- [How to complete this task]
From the records below, copy every line that contains the word "notebooks".

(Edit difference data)
=== Section Start ===

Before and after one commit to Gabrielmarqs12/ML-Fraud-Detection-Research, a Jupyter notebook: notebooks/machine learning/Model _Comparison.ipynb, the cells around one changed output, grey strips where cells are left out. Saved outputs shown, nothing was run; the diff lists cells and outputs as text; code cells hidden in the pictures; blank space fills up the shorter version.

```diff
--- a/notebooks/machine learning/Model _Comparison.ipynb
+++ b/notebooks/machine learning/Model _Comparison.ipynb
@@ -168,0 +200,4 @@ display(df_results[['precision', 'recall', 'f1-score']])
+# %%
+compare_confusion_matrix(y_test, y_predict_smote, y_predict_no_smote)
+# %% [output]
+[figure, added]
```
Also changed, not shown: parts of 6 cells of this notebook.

=== Section End ===

- [Response below]
Before and after one commit to Gabrielmarqs12/ML-Fraud-Detection-Research, a Jupyter notebook: notebooks/machine learning/Model _Comparison.ipynb, the cells around one changed output, grey strips where cells are left out. Saved outputs shown, nothing was run; the diff lists cells and outputs as text; code cells hidden in the pictures; blank space fills up the shorter version.
--- a/notebooks/machine learning/Model _Comparison.ipynb
+++ b/notebooks/machine learning/Model _Comparison.ipynb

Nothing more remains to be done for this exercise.